The IBM ITS webpage now states:
“Frequentz acquired the IBM InfoSphere Traceability Server in Oct 2, 2012. All future information regarding the InfoSphere Traceability Server products will be available from Frequentz.”
No other information about the sale was included.
This is stunning news considering the history of the ITS product, and because it seemed to be one of several centerpieces of IBM’s “Smarter Planet” marketing campaigns. IBM conceived the idea for the product in 2004 shortly after Craig Asher came on board as part of their acquisition of Trigo Technologies.
Craig became the product manager for the product, named the “RFID Information Center” (RFIDIC) in IBM’s catalog at that time. Between 2004 and 2007 Craig oversaw the development of the product into a data repository and platform based on the new GS1 EPCgobal Electronic Product Code Information Services (EPCIS) interface standard. Craig was a co-chair of that standards effort.
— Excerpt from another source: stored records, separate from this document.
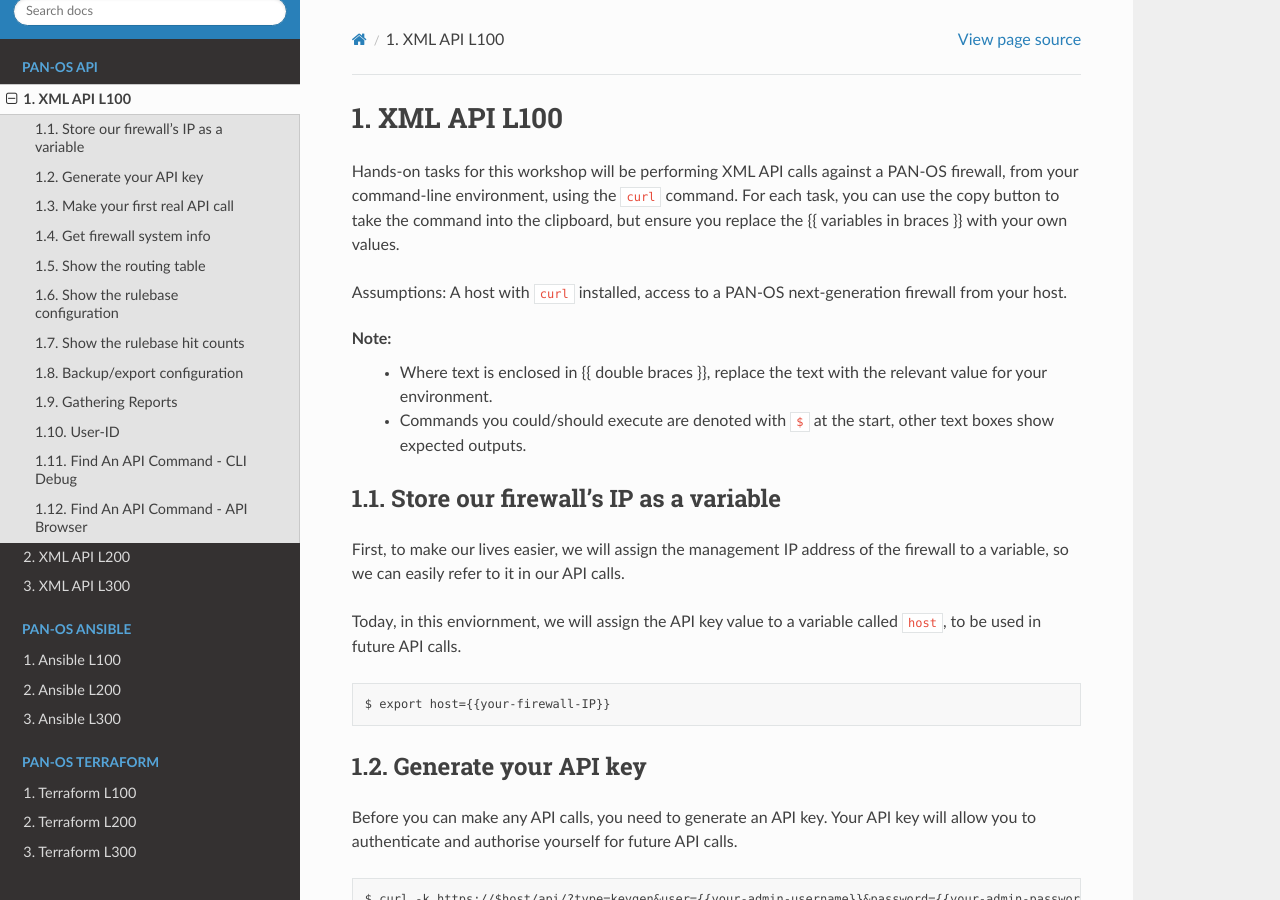
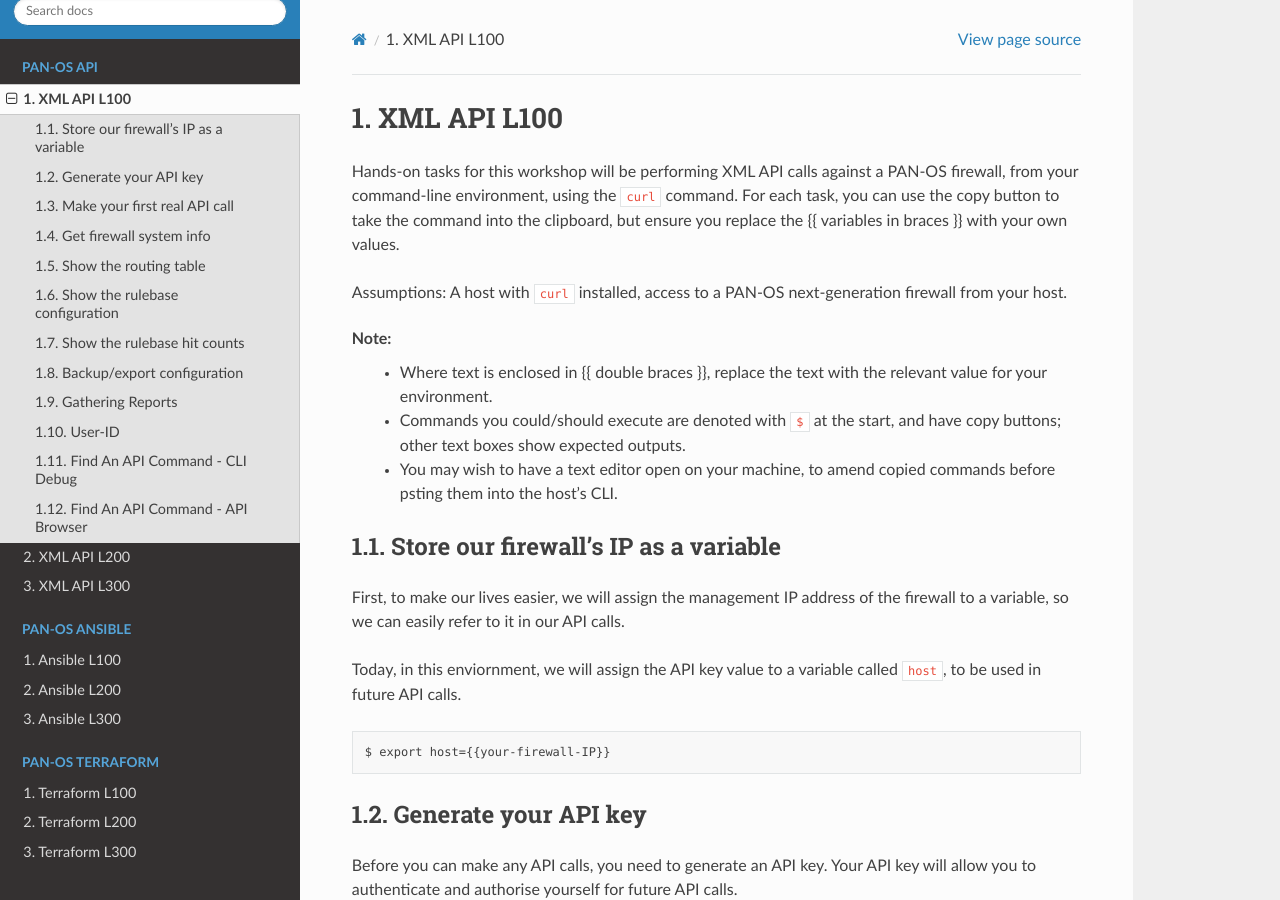
Before and after one commit to jamesholland-uk/automation-workshops, a Sphinx documentation site: the page built from docs/xmlapi/l100.rst, in a window 1280 px wide and 900 px high. Built offline with Sphinx 7.4.7 and the Read the Docs theme 2.0.0, drawn with Linux system fonts in a browser that asks for light colours.

Commit message:
Copy/paste guidance

```diff
--- a/docs/ansible/l100.rst
+++ b/docs/ansible/l100.rst
@@ -11,7 +11,8 @@
 
 Note:
     * Where text is enclosed in {{ double braces }}, replace the text with the relevant value for your environment.
-    * Commands you could/should execute are denoted with ``$`` at the start, other text boxes show expected outputs.
+    * Commands you could/should execute are denoted with ``$`` at the start, and have copy buttons; other text boxes show expected outputs.
+    * You may wish to have a text editor open on your machine, to amend copied commands before psting them into the host's CLI.
 
 
 Ansible pre-flight checks
--- a/docs/terraform/l100.rst
+++ b/docs/terraform/l100.rst
@@ -8,7 +8,8 @@
 
 Note:
     * Where text is enclosed in {{ double braces }}, replace the text with the relevant value for your environment.
-    * Commands you could/should execute are denoted with ``$`` at the start, other text boxes show expected outputs.
+    * Commands you could/should execute are denoted with ``$`` at the start, and have copy buttons; other text boxes show expected outputs.
+    * You may wish to have a text editor open on your machine, to amend copied commands before psting them into the host's CLI.
 
 
 Terraform pre-flight checks
--- a/docs/xmlapi/l100.rst
+++ b/docs/xmlapi/l100.rst
@@ -7,7 +7,8 @@
 
 Note:
     * Where text is enclosed in {{ double braces }}, replace the text with the relevant value for your environment.
-    * Commands you could/should execute are denoted with ``$`` at the start, other text boxes show expected outputs.
+    * Commands you could/should execute are denoted with ``$`` at the start, and have copy buttons; other text boxes show expected outputs.
+    * You may wish to have a text editor open on your machine, to amend copied commands before psting them into the host's CLI.
 
 
 Store our firewall's IP as a variable
```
According to an old Wikipedia article, the product was renamed Infosphere Traceability Server (ITS) by IBM in 2008.
E-PEDIGREE: AN APPLICATION, OR A “FEATURE”?
One of several debates I had with Craig back in those days was whether or not ePedigree was an application or just a “feature”. Craig argued that it was nothing more than a feature on top of EPCIS. In my view, he was mistaking the concepts of “track and trace” or “chain of custody”–which arguably could both be just a feature of an EPCIS-based repository–for ePedigree–a more complex concept that should be implemented as a full application “on top of” a repository. We never convinced each other.
After Craig moved on, I continued the debate with Daniel Hernandez without conclusion. After Daniel moved on I found that the debate had dissolved when the new IBM product manager simply agreed with me. By that time IBM had added full GS1 Drug Pedigree Messaging Standard (DPMS) capability to the ITS product in a separate drug pedigree module.
IBM SHOULD NEVER HAVE ENTERED THE E-PEDIGREE MARKET
As I understand it, IBM had a number of customers in the food, and perhaps other supply chains, who were using their ITS product for tracking and tracing. I also understand that they had a number of customers in the pharmaceutical supply chain that were using the drug pedigree module.
I don’t know how much of their ITS-related revenue came from those pharmaceutical supply chain customers but I have felt for several years that the company made a strategic error when they entered that market back around 2007 when AmerisourceBergen began using RFIDIC for ePedigree. Eventually both of the other “big 3” wholesalers invested in the use of IBM’s ePedigree solution as well.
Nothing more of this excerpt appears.